An integrated approach
The ultimate goal of our programmes is to ensure the improved psychosocial wellbeing of children and youth forced to live with the effects of armed conflict. Our interventions incorporate all three of our programming lines in an integrated manner for maximum effect. We work directly with children and youth, the important adults in their lives and the communities around them to ensure our programmes are relevant and have a lasting effect.
All these efforts help to ensure that children in areas affected by armed conflict can build a better future - both for themselves and their communities.
Supporting children in Colombia to rebuild their resilience
Photo: War Child
Delivering psychosocial support to Syrian children in Lebanon
Photo: War Child
What are the effects of armed conflict?
War Child works to support the healthy psychosocial development of children and youth living with the consequences of armed conflict. These consequences can take on many forms - including feelings of fear, anxiety, and depression, as well as exposure to physical and sexual exploitation. Yet - with the right support - most children will be able to cope with the adversities they experience.
The resilience of children and youth
Our psychosocial support interventions are designed to enable children and youth to develop their resilience and innate strengths. Participants in our life-skills interventions and structured recreational activities develop increased self-confidence and trust in others. We also work with parents and other key adults in children’s lives to enhance their own wellbeing and their capacity to provide care and psychosocial support to children.

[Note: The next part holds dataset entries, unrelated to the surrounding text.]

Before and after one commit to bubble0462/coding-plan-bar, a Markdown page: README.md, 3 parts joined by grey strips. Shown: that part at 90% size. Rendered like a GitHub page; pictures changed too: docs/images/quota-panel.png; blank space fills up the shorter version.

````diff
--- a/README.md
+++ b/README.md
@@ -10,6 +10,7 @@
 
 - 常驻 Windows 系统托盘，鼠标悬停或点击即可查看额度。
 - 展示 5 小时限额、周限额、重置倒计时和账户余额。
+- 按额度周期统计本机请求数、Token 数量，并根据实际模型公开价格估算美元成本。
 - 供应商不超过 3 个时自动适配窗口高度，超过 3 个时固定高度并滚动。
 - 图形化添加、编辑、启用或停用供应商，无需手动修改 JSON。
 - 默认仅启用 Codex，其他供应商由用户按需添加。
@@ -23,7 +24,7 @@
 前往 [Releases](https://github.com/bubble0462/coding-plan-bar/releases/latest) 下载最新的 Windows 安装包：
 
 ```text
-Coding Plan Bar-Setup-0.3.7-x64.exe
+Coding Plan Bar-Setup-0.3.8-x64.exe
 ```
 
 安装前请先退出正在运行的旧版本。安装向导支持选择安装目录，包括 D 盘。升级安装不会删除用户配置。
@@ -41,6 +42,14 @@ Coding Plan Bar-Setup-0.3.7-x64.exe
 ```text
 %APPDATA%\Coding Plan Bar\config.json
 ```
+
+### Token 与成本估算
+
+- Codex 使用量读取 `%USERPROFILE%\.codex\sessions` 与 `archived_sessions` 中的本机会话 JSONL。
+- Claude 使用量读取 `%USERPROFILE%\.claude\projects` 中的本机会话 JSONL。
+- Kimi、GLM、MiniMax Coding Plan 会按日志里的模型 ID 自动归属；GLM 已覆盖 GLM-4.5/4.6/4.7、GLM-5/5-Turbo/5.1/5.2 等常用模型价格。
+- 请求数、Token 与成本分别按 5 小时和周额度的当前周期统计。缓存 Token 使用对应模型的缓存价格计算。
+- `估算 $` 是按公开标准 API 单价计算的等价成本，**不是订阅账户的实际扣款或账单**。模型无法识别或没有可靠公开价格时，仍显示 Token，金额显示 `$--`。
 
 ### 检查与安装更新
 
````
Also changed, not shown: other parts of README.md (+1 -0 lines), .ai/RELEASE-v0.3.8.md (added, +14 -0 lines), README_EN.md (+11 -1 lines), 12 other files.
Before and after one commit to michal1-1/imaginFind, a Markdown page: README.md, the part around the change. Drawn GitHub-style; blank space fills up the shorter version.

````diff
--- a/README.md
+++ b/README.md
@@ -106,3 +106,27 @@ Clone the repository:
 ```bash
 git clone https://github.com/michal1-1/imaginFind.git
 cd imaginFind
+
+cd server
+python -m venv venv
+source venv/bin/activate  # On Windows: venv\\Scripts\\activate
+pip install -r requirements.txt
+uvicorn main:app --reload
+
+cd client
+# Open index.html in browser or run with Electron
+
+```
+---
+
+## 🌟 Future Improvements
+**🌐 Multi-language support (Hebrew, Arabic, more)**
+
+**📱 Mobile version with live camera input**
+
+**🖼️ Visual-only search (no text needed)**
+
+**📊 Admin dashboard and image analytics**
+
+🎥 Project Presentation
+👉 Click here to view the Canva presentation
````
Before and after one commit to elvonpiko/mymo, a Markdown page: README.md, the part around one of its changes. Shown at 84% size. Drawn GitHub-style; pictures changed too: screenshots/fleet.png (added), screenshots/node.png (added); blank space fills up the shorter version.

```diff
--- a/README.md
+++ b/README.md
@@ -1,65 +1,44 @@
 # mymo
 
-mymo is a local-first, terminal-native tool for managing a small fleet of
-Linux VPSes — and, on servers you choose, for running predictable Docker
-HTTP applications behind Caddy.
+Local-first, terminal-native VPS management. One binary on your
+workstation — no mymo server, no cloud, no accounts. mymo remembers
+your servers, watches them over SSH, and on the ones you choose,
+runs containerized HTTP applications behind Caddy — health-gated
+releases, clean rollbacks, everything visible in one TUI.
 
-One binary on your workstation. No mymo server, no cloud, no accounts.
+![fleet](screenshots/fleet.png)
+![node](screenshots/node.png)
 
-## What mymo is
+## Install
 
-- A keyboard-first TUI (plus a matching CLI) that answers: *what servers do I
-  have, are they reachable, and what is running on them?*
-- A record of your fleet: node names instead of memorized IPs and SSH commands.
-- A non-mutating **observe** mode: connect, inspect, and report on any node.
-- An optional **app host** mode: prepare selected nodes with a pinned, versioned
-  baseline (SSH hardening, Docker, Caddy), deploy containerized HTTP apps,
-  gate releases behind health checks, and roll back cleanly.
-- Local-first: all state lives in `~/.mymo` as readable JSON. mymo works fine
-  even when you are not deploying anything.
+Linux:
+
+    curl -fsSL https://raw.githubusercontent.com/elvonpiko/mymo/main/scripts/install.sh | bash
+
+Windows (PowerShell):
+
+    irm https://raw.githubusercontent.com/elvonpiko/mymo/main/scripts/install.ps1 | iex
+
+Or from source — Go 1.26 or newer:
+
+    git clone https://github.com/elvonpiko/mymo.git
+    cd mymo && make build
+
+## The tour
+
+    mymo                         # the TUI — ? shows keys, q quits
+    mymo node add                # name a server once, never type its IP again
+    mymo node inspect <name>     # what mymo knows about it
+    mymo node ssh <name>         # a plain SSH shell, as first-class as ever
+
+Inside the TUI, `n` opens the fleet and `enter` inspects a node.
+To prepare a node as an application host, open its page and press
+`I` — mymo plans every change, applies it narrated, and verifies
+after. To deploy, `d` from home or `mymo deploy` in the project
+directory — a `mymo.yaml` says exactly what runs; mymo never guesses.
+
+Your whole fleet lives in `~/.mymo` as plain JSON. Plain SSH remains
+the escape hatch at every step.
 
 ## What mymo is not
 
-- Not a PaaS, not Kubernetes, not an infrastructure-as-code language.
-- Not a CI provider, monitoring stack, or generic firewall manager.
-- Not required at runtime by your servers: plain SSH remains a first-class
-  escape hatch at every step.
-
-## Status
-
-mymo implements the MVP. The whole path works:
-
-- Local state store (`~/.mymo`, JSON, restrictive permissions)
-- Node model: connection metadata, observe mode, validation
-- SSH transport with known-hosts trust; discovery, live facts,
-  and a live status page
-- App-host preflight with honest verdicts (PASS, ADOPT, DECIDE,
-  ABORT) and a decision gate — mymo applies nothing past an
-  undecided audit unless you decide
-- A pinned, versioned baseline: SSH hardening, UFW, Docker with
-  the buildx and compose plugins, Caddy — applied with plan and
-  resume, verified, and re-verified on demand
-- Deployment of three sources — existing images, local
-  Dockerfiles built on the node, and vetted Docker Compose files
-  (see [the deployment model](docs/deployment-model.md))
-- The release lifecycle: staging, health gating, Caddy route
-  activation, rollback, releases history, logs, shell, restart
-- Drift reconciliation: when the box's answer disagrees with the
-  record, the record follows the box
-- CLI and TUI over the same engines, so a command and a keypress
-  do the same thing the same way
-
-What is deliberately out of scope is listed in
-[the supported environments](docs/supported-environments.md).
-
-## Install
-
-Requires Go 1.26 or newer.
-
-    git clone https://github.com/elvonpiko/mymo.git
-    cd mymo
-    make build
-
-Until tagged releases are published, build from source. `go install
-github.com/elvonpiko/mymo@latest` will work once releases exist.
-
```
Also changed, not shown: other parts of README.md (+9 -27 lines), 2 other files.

EASE: Early Adolescent Skills for Emotions
For children experiencing enduring distress, World Health Organization - with input from expert organisations such as our - has developed the EASE (Early Adolescent Skills for Emotions) intervention. The intervention is designed to improve the psychosocial wellbeing of children between ten and 14 years of age who experience significant emotional distress.
EASE has been created to be delivered by non-specialist providers in low resource settings. This will not only serve to make quality mental healthcare more readily available wherever young adolescents are in need - it could also help to reduce the global mental healthcare gap.